The brook silverside (Labidesthes sicculus) is a North American species of Neotropical silverside. The brook silverside lives in slow moving rivers and lakes from the Great Lakes to the Mississippi River. The brook silverside survives best in clear water with aquatic vegetation. The brook silverside occupies freshwater lakes, ponds, quiet pools and small rivers.
Life history[change | change source]
The brook silverside breeds in the summer from late May to mid-August. Their life span is only one year. During the first year, they have rapid growth, growing up to one millimeter per day. Brook silversides quickly reach a maximum size of approximately eight centimeters.
They reach sexual maturity by the first summer in order to reproduce. Some studies report that brook silversides reproduce by internal fertilization, although this has not been entirely confirmed. When the eggs are produced, they have an attached filament, which allows for the eggs to be deposited on wood, plants and rocks.
Temperature does not affect the sex of fish. After the eggs hatch, they immediately swim away from the shore into deeper water, but still stay just under the surface. They congregate in large schools. The brook silverside migrates throughout its life cycle. No human-induced changes are reported as affecting the life history. Human-induced changes are reported as more strongly affecting populations rather than behaviors.
Current management[change | change source]
Human intervention through species introduction, habitat alteration, pollution, and construction are causing the decline of the brook silverside and other freshwater fishes. Freshwater fishes account for the majority of extinctions in ray-finned fishes. To stabilize and increase populations, no more dams or waterways should be built. Additionally, pollution must be stopped. Agricultural runoff creates turbid waters, which the brook silverside cannot thrive in. Stream sampling occurs through organizations such as USFWS and TVA (locally). This allows for populations to be monitored and stream chemistry to be controlled. Over-fishing and hybridization aren't causing brook silverside populations to decline. Invasive species and habitat destruction have the greatest impact on population decline. Areas are being reserved for the preservation of endemic fish, but more must still be done.

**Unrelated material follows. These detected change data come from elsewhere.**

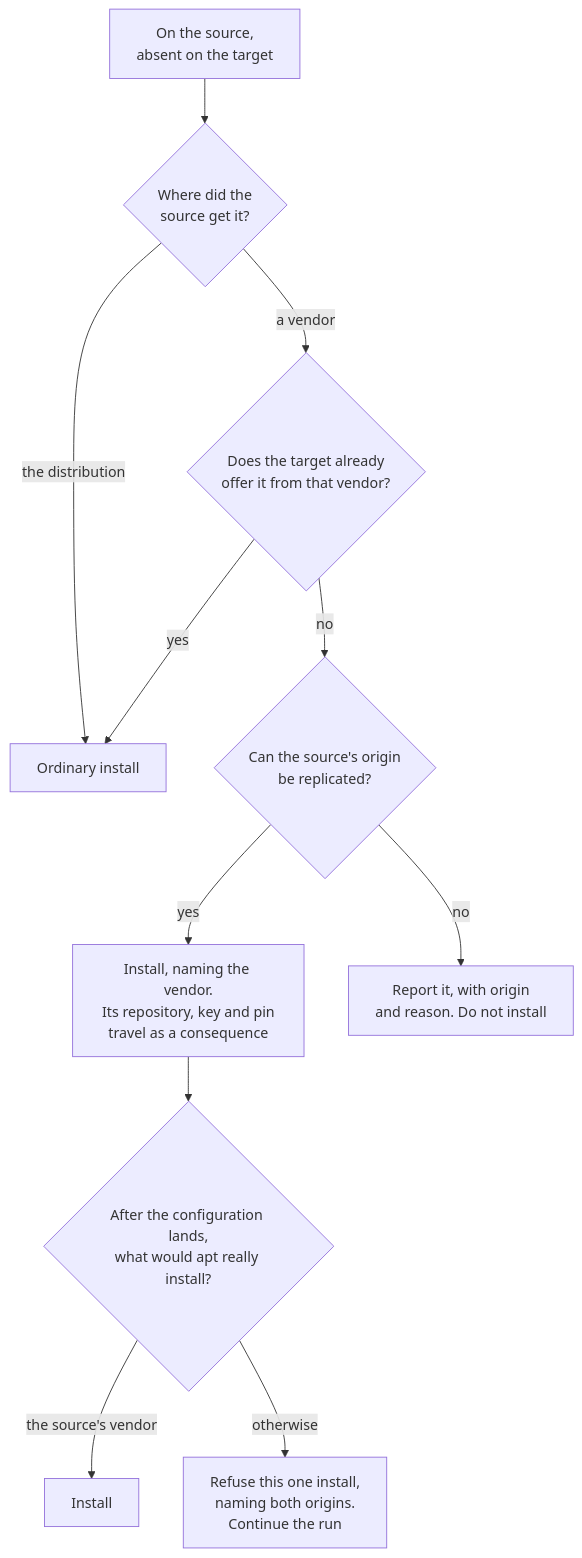
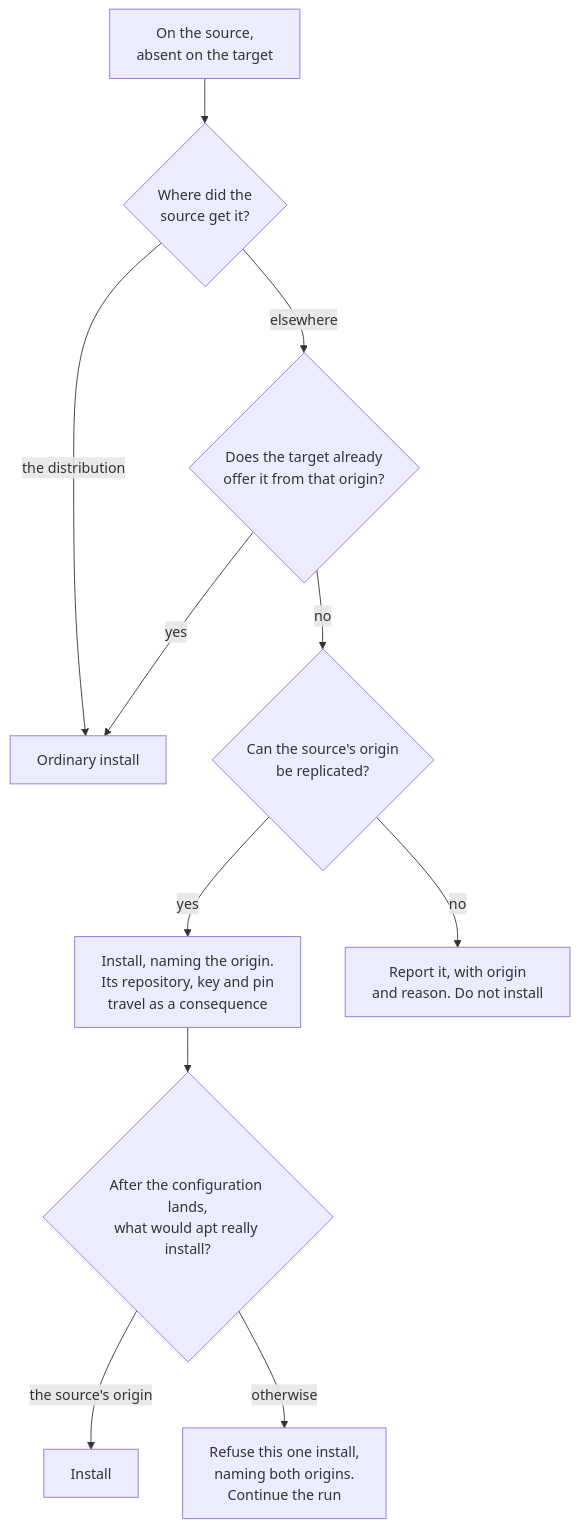
The second of 2 diagrams in docs/planning/package-sync-user-requirements.md (flaksit/pc-switcher), drawn with Mermaid before and after one commit. The commit also changed other lines of this file and 2 other files, not shown here.

````diff
--- a/docs/planning/package-sync-user-requirements.md
+++ b/docs/planning/package-sync-user-requirements.md
@@ -149,13 +145,13 @@
 ```mermaid
 flowchart TD
     A["On the source,<br/>absent on the target"] --> B{"Where did the<br/>source get it?"}
     B -->|"the distribution"| C["Ordinary install"]
-    B -->|"a vendor"| D{"Does the target already<br/>offer it from that vendor?"}
+    B -->|"elsewhere"| D{"Does the target already<br/>offer it from that origin?"}
     D -->|yes| C
     D -->|no| E{"Can the source's origin<br/>be replicated?"}
-    E -->|yes| F["Install, naming the vendor.<br/>Its repository, key and pin<br/>travel as a consequence"]
+    E -->|yes| F["Install, naming the origin.<br/>Its repository, key and pin<br/>travel as a consequence"]
     E -->|no| G["Report it, with origin<br/>and reason. Do not install"]
     F --> H{"After the configuration lands,<br/>what would apt really install?"}
-    H -->|"the source's vendor"| I["Install"]
+    H -->|"the source's origin"| I["Install"]
     H -->|otherwise| J["Refuse this one install,<br/>naming both origins.<br/>Continue the run"]
 ```
````
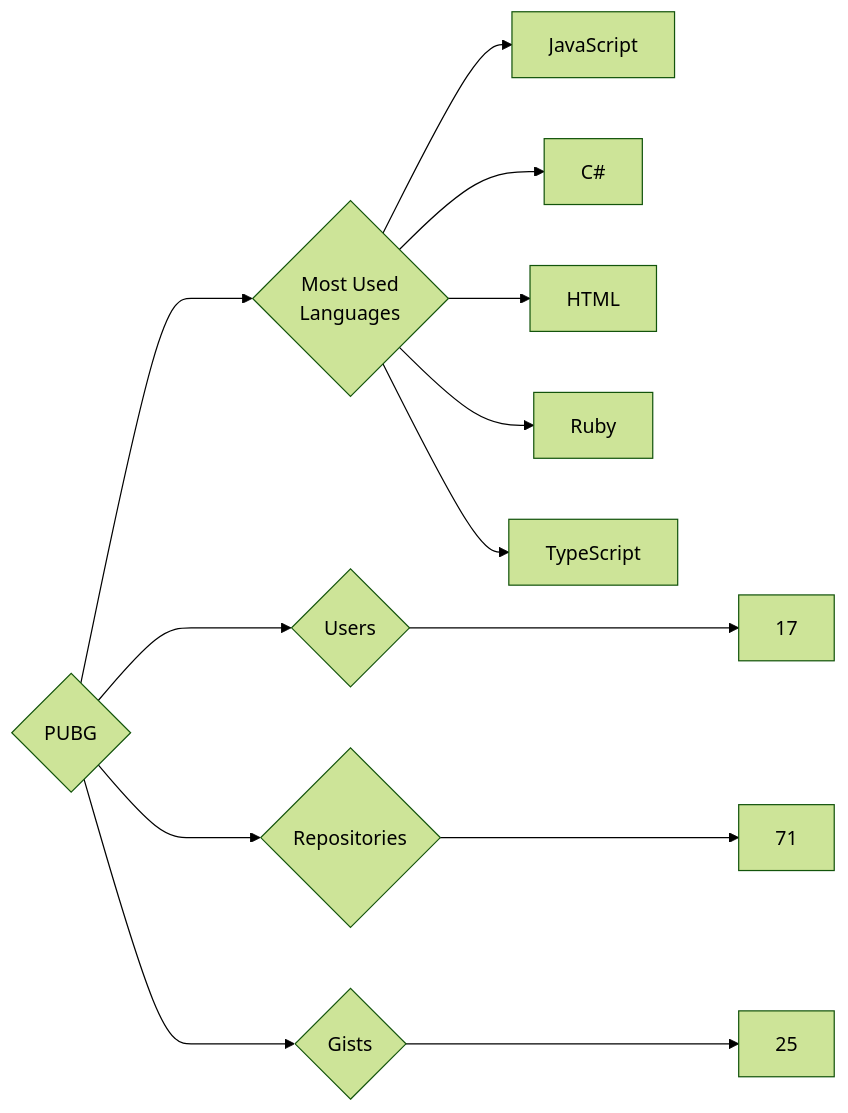
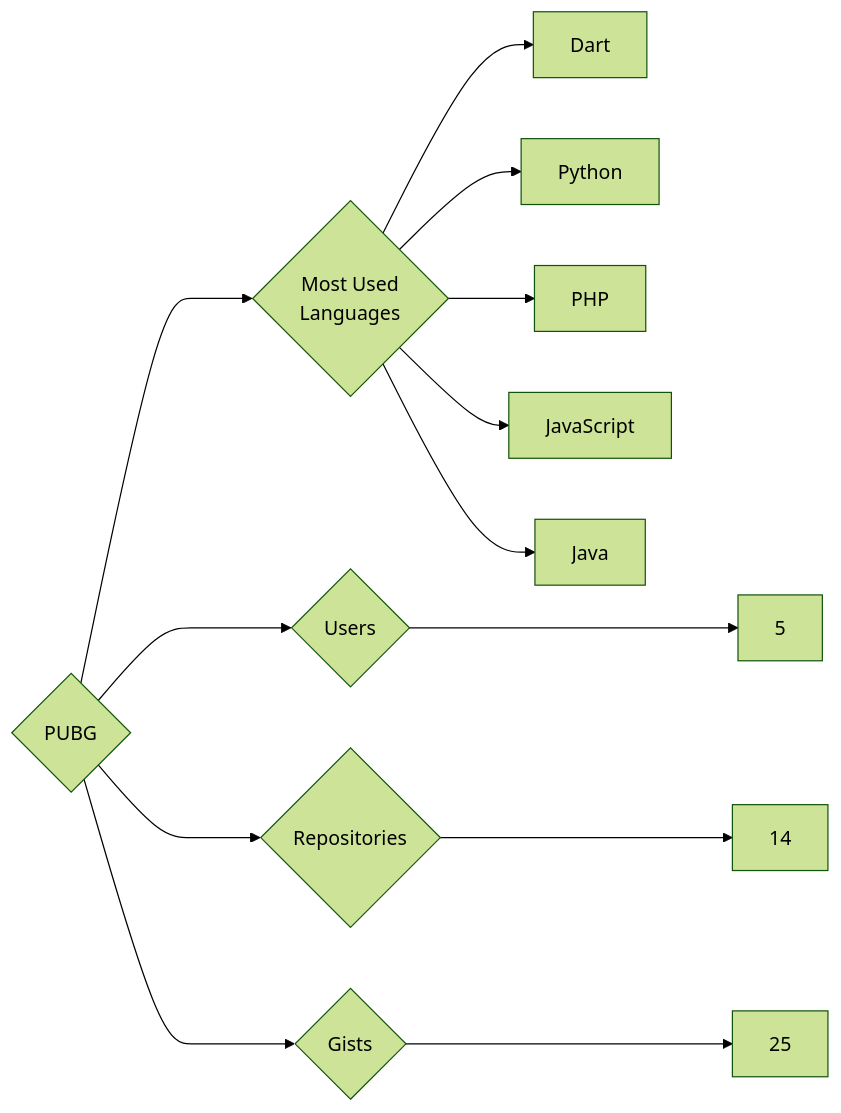
Before and after one commit to trickest/insiders: the diagram in targets/PUBG/README.md, drawn with Mermaid (forest theme). The commit also changed 815 other files, not shown here.

````diff
--- a/targets/PUBG/README.md
+++ b/targets/PUBG/README.md
@@ -3,13 +3,13 @@
 ```mermaid
 graph LR
 COMPANY_NAME{PUBG}
-COMPANY_NAME ---> U{Users} ---> UN[17]
-COMPANY_NAME ---> R{Repositories} ---> RN[71]
+COMPANY_NAME ---> U{Users} ---> UN[5]
+COMPANY_NAME ---> R{Repositories} ---> RN[14]
 COMPANY_NAME ---> G{Gists} ---> GN[25]
 COMPANY_NAME ---> ML{Most Used<br>Languages}
+ML --> Dart[Dart]
+ML --> Python[Python]
+ML --> PHP[PHP]
 ML --> JavaScript[JavaScript]
-ML --> C#[C#]
-ML --> HTML[HTML]
-ML --> Ruby[Ruby]
-ML --> TypeScript[TypeScript]
+ML --> Java[Java]
 ```
````
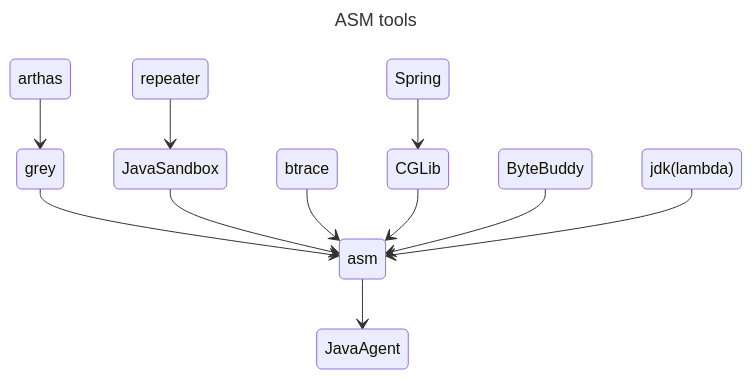
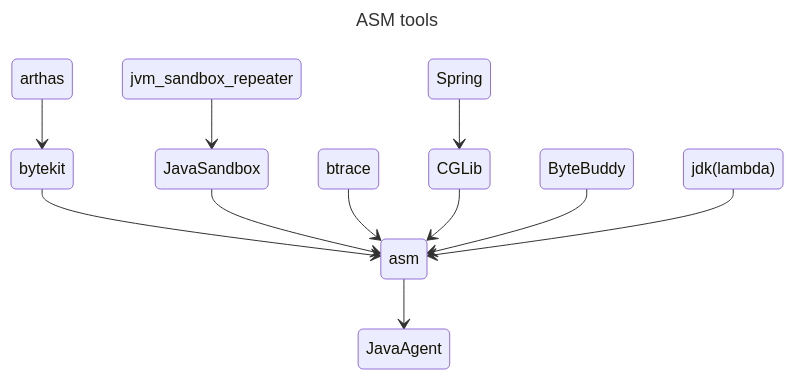
The diagram in docs/Sandbox/ASM.md (deipss/deipss.github.io), drawn with Mermaid before and after one commit.

````diff
--- a/docs/Sandbox/ASM.md
+++ b/docs/Sandbox/ASM.md
@@ -9,18 +9,18 @@
 ```mermaid
 ---
 title: ASM tools
 ---
 stateDiagram-v2
   Spring --> CGLib
-  repeater --> JavaSandbox
-  arthas --> grey
-  grey --> asm
+  jvm_sandbox_repeater --> JavaSandbox
+  arthas --> bytekit
+  bytekit --> asm
   JavaSandbox --> asm
   btrace --> asm
   CGLib --> asm
   ByteBuddy --> asm
   asm --> JavaAgent
   jdk(lambda) --> asm
 
 
 ```
````
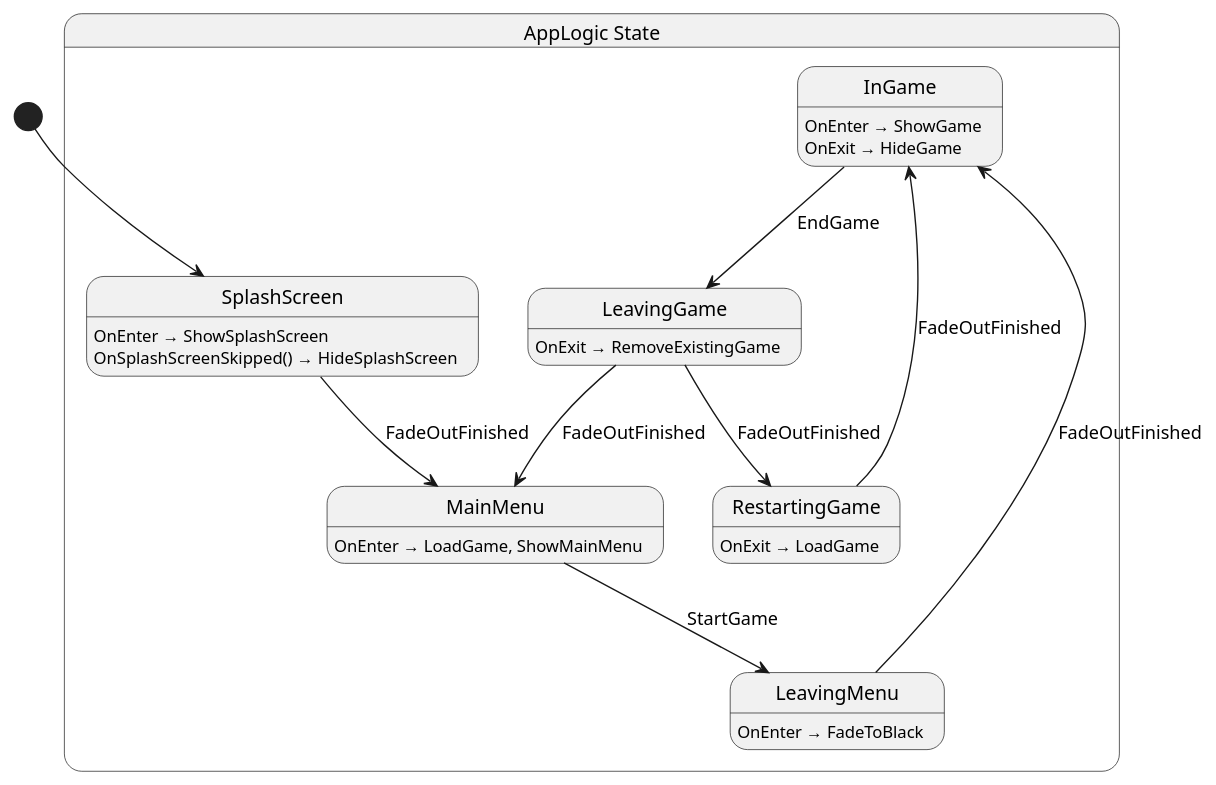
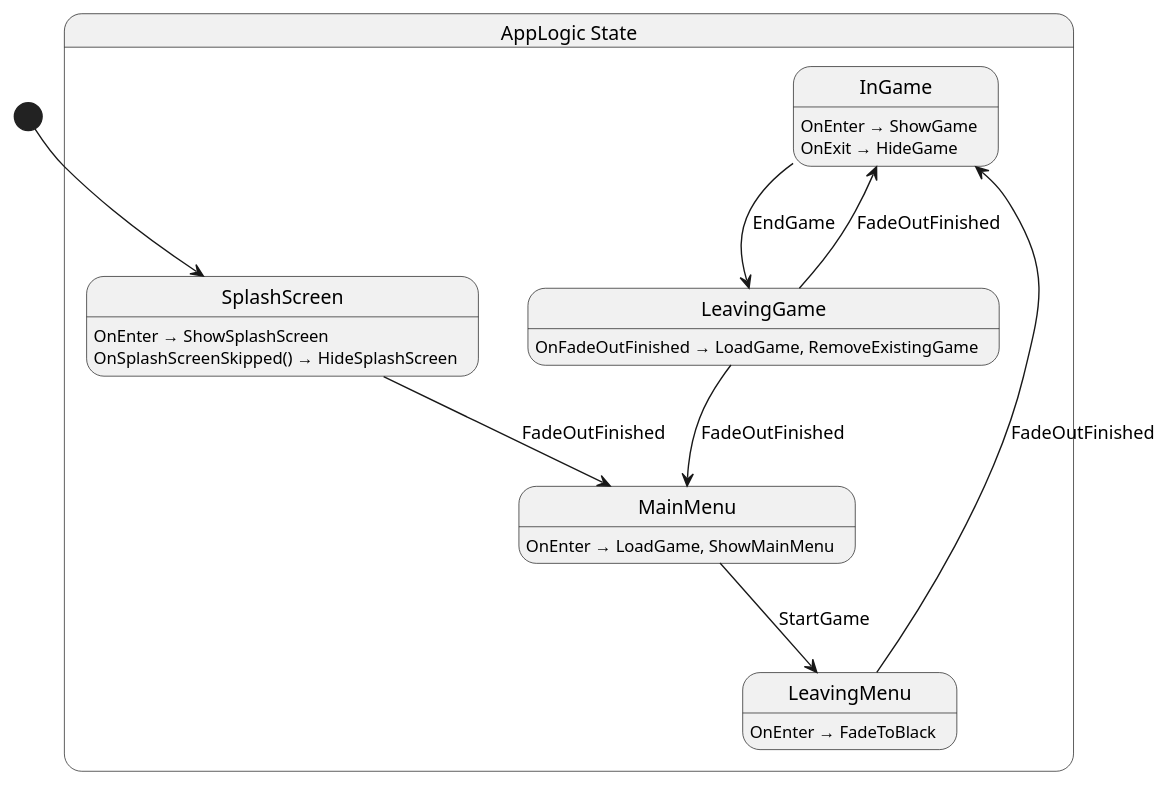
One commit to chickensoft-games/GameDemo changed the diagram in src/app/state/AppLogic.g.puml. Above: the diagram before and after it, drawn with PlantUML. The commit also changed 27 other files, not shown here.

Commit message:
refactor: repair going back to menu and restarting game behaviors

```diff
--- a/src/app/state/AppLogic.g.puml
+++ b/src/app/state/AppLogic.g.puml
@@ -1,34 +1,30 @@
 @startuml AppLogic
 state "AppLogic State" as GameDemo_AppLogic_State {
   state "InGame" as GameDemo_AppLogic_State_InGame {
     GameDemo_AppLogic_State_InGame : OnEnter → ShowGame
     GameDemo_AppLogic_State_InGame : OnExit → HideGame
   }
   state "LeavingGame" as GameDemo_AppLogic_State_LeavingGame {
-    GameDemo_AppLogic_State_LeavingGame : OnExit → RemoveExistingGame
+    GameDemo_AppLogic_State_LeavingGame : OnFadeOutFinished → LoadGame, RemoveExistingGame
   }
   state "LeavingMenu" as GameDemo_AppLogic_State_LeavingMenu {
     GameDemo_AppLogic_State_LeavingMenu : OnEnter → FadeToBlack
   }
   state "MainMenu" as GameDemo_AppLogic_State_MainMenu {
     GameDemo_AppLogic_State_MainMenu : OnEnter → LoadGame, ShowMainMenu
-  }
-  state "RestartingGame" as GameDemo_AppLogic_State_RestartingGame {
-    GameDemo_AppLogic_State_RestartingGame : OnExit → LoadGame
   }
   state "SplashScreen" as GameDemo_AppLogic_State_SplashScreen {
     GameDemo_AppLogic_State_SplashScreen : OnEnter → ShowSplashScreen
     GameDemo_AppLogic_State_SplashScreen : OnSplashScreenSkipped() → HideSplashScreen
   }
 }
 
 GameDemo_AppLogic_State_InGame --> GameDemo_AppLogic_State_LeavingGame : EndGame
+GameDemo_AppLogic_State_LeavingGame --> GameDemo_AppLogic_State_InGame : FadeOutFinished
 GameDemo_AppLogic_State_LeavingGame --> GameDemo_AppLogic_State_MainMenu : FadeOutFinished
-GameDemo_AppLogic_State_LeavingGame --> GameDemo_AppLogic_State_RestartingGame : FadeOutFinished
 GameDemo_AppLogic_State_LeavingMenu --> GameDemo_AppLogic_State_InGame : FadeOutFinished
 GameDemo_AppLogic_State_MainMenu --> GameDemo_AppLogic_State_LeavingMenu : StartGame
-GameDemo_AppLogic_State_RestartingGame --> GameDemo_AppLogic_State_InGame : FadeOutFinished
 GameDemo_AppLogic_State_SplashScreen --> GameDemo_AppLogic_State_MainMenu : FadeOutFinished
 
 [*] --> GameDemo_AppLogic_State_SplashScreen
 @enduml
```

References[change | change source]
- ^ NatureServe (2013). "Labidesthes sicculus". IUCN Red List of Threatened Species. 2013: e.T201944A18229117. doi:10.2305/IUCN.UK.2013-1.RLTS.T201944A18229117.en. Retrieved 19 November 2021.
- ^ a b c Froese, Rainer; Pauly, Daniel (eds.) (2015). "Labidesthes sicculus" in FishBase. October 2015 version.
- ^ a b Jonna, R. (2004): Actinopterygii. NatureServe.
- ^ Marsden, J.E., Langdon, R.W. & Good, S.P. (2000): First occurrence of the brook silverside (Labidesthes sicculus) in Lake Champlain, Vermont. Northeastern Naturalist, 7 (3): 248-254.
- ^ a b Powles, P.M. & Sandeman, I.M. (2008): Growth, summer cohort output, and observations on the reproduction of brook silverside, Labidesthes sicculus (Cope) in the Kawartha Lakes, Ontario. Environmental Biology of Fishes, 82 (4): 421-431.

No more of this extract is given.